# Material provided
::::::::

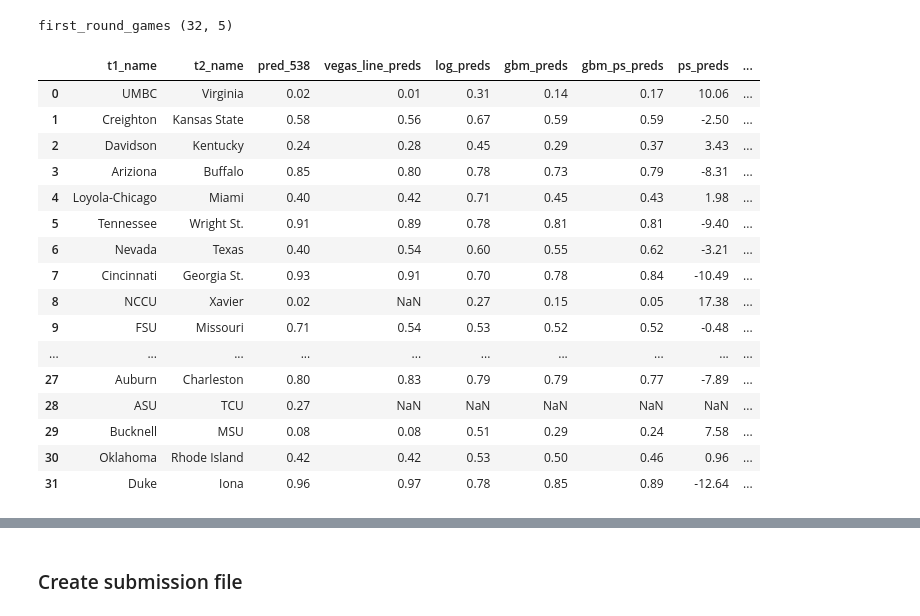
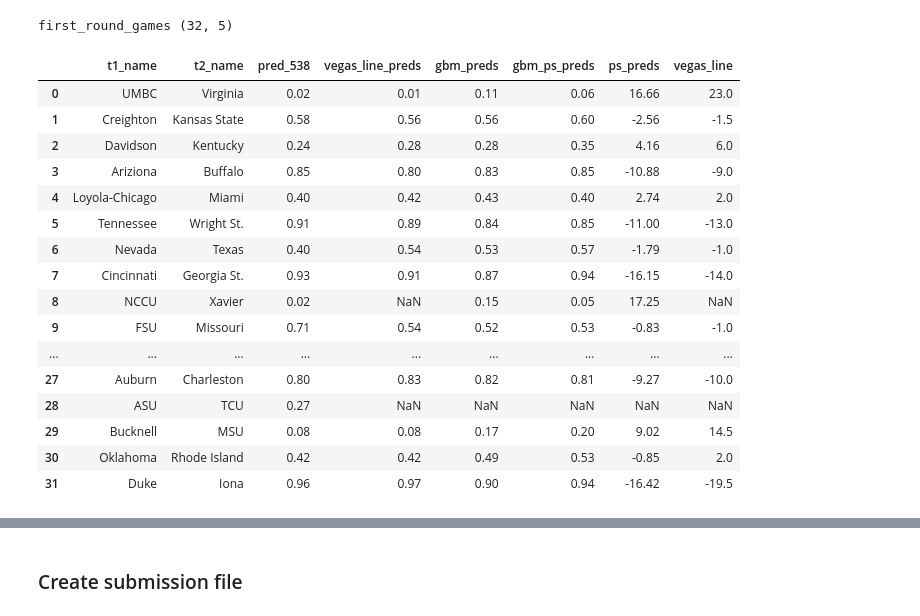
Before and after one commit to jeremypmobley/cbb_data, a Jupyter notebook: Python/cbb_kaggle_2018.ipynb, the cells around one changed output, grey strips where cells are left out. Saved outputs shown, nothing was run; the diff lists cells and outputs as text; code cells hidden in the pictures.

```diff
--- a/Python/cbb_kaggle_2018.ipynb
+++ b/Python/cbb_kaggle_2018.ipynb
@@ -395,8 +399,8 @@ print(calc_logloss(log_preds, model_test_df['Result']))
 ### GBM
 # %%
 gbm_model_fields = [
-    #"t1_SAG_rnk", "t2_SAG_rnk",
-    #"t1_MAS_rnk", "t2_MAS_rnk",
+    "t1_SAG_rnk", "t2_SAG_rnk",
+    "t1_MAS_rnk", "t2_MAS_rnk",
     "t1_MAS_rnk_diff",
     "t1_WLK_rnk_diff",
     "t1_DOK_rnk_diff",
@@ -446,15 +450,15 @@ plt.show()
 #### Tune GBM parameters
 # %%
 param_grid = {
-        'n_estimators': [60,80,100],
-        'max_depth': [3,4,5],
-        'max_features': [3,4],
-        'learning_rate': [0.08, 0.10, 0.12]
+        'n_estimators': [50, 80],
+        'max_depth': [3,4],
+        'max_features': [5,6,7],
+        'learning_rate': [0.01, 0.10, 0.15]
     }
 
-gbm = GradientBoostingClassifier(random_state=0)
+gbm_class = GradientBoostingClassifier(random_state=0)
 
-estimator = GridSearchCV(gbm,
+estimator = GridSearchCV(gbm_class,
                          param_grid,
                          scoring='neg_log_loss',
                          n_jobs=-1)
@@ -546,9 +551,9 @@ param_grid = {
         'learning_rate': [0.08, 0.10, 0.12, 0.15]
     }
 
-gbm = GradientBoostingRegressor(random_state=0)
+gbm_ps = GradientBoostingRegressor(random_state=0)
 
-estimator = GridSearchCV(gbm,
+estimator = GridSearchCV(gbm_ps,
                          param_grid,
                          scoring='neg_mean_squared_error',
                          n_jobs=-1)
@@ -616,10 +621,10 @@ test.head()
 #### Create test preds
 # %%
 test_log_preds = logistic.predict_proba(test[logistic_model_fields])[:, 1]
-test_gbm_preds = gbm.predict_proba(test[gbm_model_fields])[:, 1]
+test_gbm_preds = gbm_class.predict_proba(test[gbm_model_fields])[:, 1]
 test_ps_preds = gbm_ps.predict(test[gbm_model_fields])
-test_gbm_ps_preds = np.array([scipy.stats.norm(0,10.5).cdf(pred) for pred in ps_preds])
-avg_preds = (test_log_preds + test_gbm_ps_preds + test_gbm_preds)/3
+test_gbm_ps_preds = np.array([scipy.stats.norm(0,10.5).cdf(pred) for pred in test_ps_preds])
+avg_preds = (test_log_preds + test_ps_preds + test_gbm_preds)/3
 # %% [markdown]
 ## Check preds
 # %%
@@ -644,22 +649,24 @@ first_round_games['vegas_line_preds'] = first_round_games.apply(calc_vegas_line_
 # %%
 check_my_preds = pd.merge(left=first_round_games, right=my_preds_df, on='ID', how='left')
 # %%
-check_my_preds[['t1_name', 't2_name', 'pred_538', 'vegas_line_preds', 'log_preds', 'gbm_preds', 'gbm_ps_preds', 'ps_preds','vegas_line']].round(2)
+check_my_preds[['t1_name', 't2_name', 'pred_538', 'vegas_line_preds',
+                #'log_preds',
+                'gbm_preds', 'gbm_ps_preds', 'ps_preds','vegas_line']].round(2)
 # %% [output]
-|  | t1_name | t2_name | pred_538 | vegas_line_preds | log_preds | gbm_preds | gbm_ps_preds | ps_preds | ... |
-| 0 | UMBC | Virginia | 0.02 | 0.01 | 0.31 | 0.14 | 0.17 | 10.06 | ... |
-| 1 | Creighton | Kansas State | 0.58 | 0.56 | 0.67 | 0.59 | 0.59 | -2.50 | ... |
-| 2 | Davidson | Kentucky | 0.24 | 0.28 | 0.45 | 0.29 | 0.37 | 3.43 | ... |
-| 3 | Ariziona | Buffalo | 0.85 | 0.80 | 0.78 | 0.73 | 0.79 | -8.31 | ... |
-| 4 | Loyola-Chicago | Miami | 0.40 | 0.42 | 0.71 | 0.45 | 0.43 | 1.98 | ... |
-| 5 | Tennessee | Wright St. | 0.91 | 0.89 | 0.78 | 0.81 | 0.81 | -9.40 | ... |
-| 6 | Nevada | Texas | 0.40 | 0.54 | 0.60 | 0.55 | 0.62 | -3.21 | ... |
-| 7 | Cincinnati | Georgia St. | 0.93 | 0.91 | 0.70 | 0.78 | 0.84 | -10.49 | ... |
-| 8 | NCCU | Xavier | 0.02 | NaN | 0.27 | 0.15 | 0.05 | 17.38 | ... |
-| 9 | FSU | Missouri | 0.71 | 0.54 | 0.53 | 0.52 | 0.52 | -0.48 | ... |
-| ... | ... | ... | ... | ... | ... | ... | ... | ... | ... |
-| 27 | Auburn | Charleston | 0.80 | 0.83 | 0.79 | 0.79 | 0.77 | -7.89 | ... |
-| 28 | ASU | TCU | 0.27 | NaN | NaN | NaN | NaN | NaN | ... |
-| 29 | Bucknell | MSU | 0.08 | 0.08 | 0.51 | 0.29 | 0.24 | 7.58 | ... |
-| 30 | Oklahoma | Rhode Island | 0.42 | 0.42 | 0.53 | 0.50 | 0.46 | 0.96 | ... |
-| 31 | Duke | Iona | 0.96 | 0.97 | 0.78 | 0.85 | 0.89 | -12.64 | ... |
+|  | t1_name | t2_name | pred_538 | vegas_line_preds | gbm_preds | gbm_ps_preds | ps_preds | vegas_line |
+| 0 | UMBC | Virginia | 0.02 | 0.01 | 0.11 | 0.06 | 16.66 | 23.0 |
+| 1 | Creighton | Kansas State | 0.58 | 0.56 | 0.56 | 0.60 | -2.56 | -1.5 |
+| 2 | Davidson | Kentucky | 0.24 | 0.28 | 0.28 | 0.35 | 4.16 | 6.0 |
+| 3 | Ariziona | Buffalo | 0.85 | 0.80 | 0.83 | 0.85 | -10.88 | -9.0 |
+| 4 | Loyola-Chicago | Miami | 0.40 | 0.42 | 0.43 | 0.40 | 2.74 | 2.0 |
+| 5 | Tennessee | Wright St. | 0.91 | 0.89 | 0.84 | 0.85 | -11.00 | -13.0 |
+| 6 | Nevada | Texas | 0.40 | 0.54 | 0.53 | 0.57 | -1.79 | -1.0 |
+| 7 | Cincinnati | Georgia St. | 0.93 | 0.91 | 0.87 | 0.94 | -16.15 | -14.0 |
+| 8 | NCCU | Xavier | 0.02 | NaN | 0.15 | 0.05 | 17.25 | NaN |
+| 9 | FSU | Missouri | 0.71 | 0.54 | 0.52 | 0.53 | -0.83 | -1.0 |
+| ... | ... | ... | ... | ... | ... | ... | ... | ... |
+| 27 | Auburn | Charleston | 0.80 | 0.83 | 0.82 | 0.81 | -9.27 | -10.0 |
+| 28 | ASU | TCU | 0.27 | NaN | NaN | NaN | NaN | NaN |
+| 29 | Bucknell | MSU | 0.08 | 0.08 | 0.17 | 0.20 | 9.02 | 14.5 |
+| 30 | Oklahoma | Rhode Island | 0.42 | 0.42 | 0.49 | 0.53 | -0.85 | 2.0 |
+| 31 | Duke | Iona | 0.96 | 0.97 | 0.90 | 0.94 | -16.42 | -19.5 |
```
Also changed, not shown: parts of 19 cells of this notebook.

::::::::

# Problem description
Copy each line from the entries above that has the word "GridSearchCV" in it.

# Exercise response
-estimator = GridSearchCV(gbm,
+estimator = GridSearchCV(gbm_class,
-estimator = GridSearchCV(gbm,
+estimator = GridSearchCV(gbm_ps,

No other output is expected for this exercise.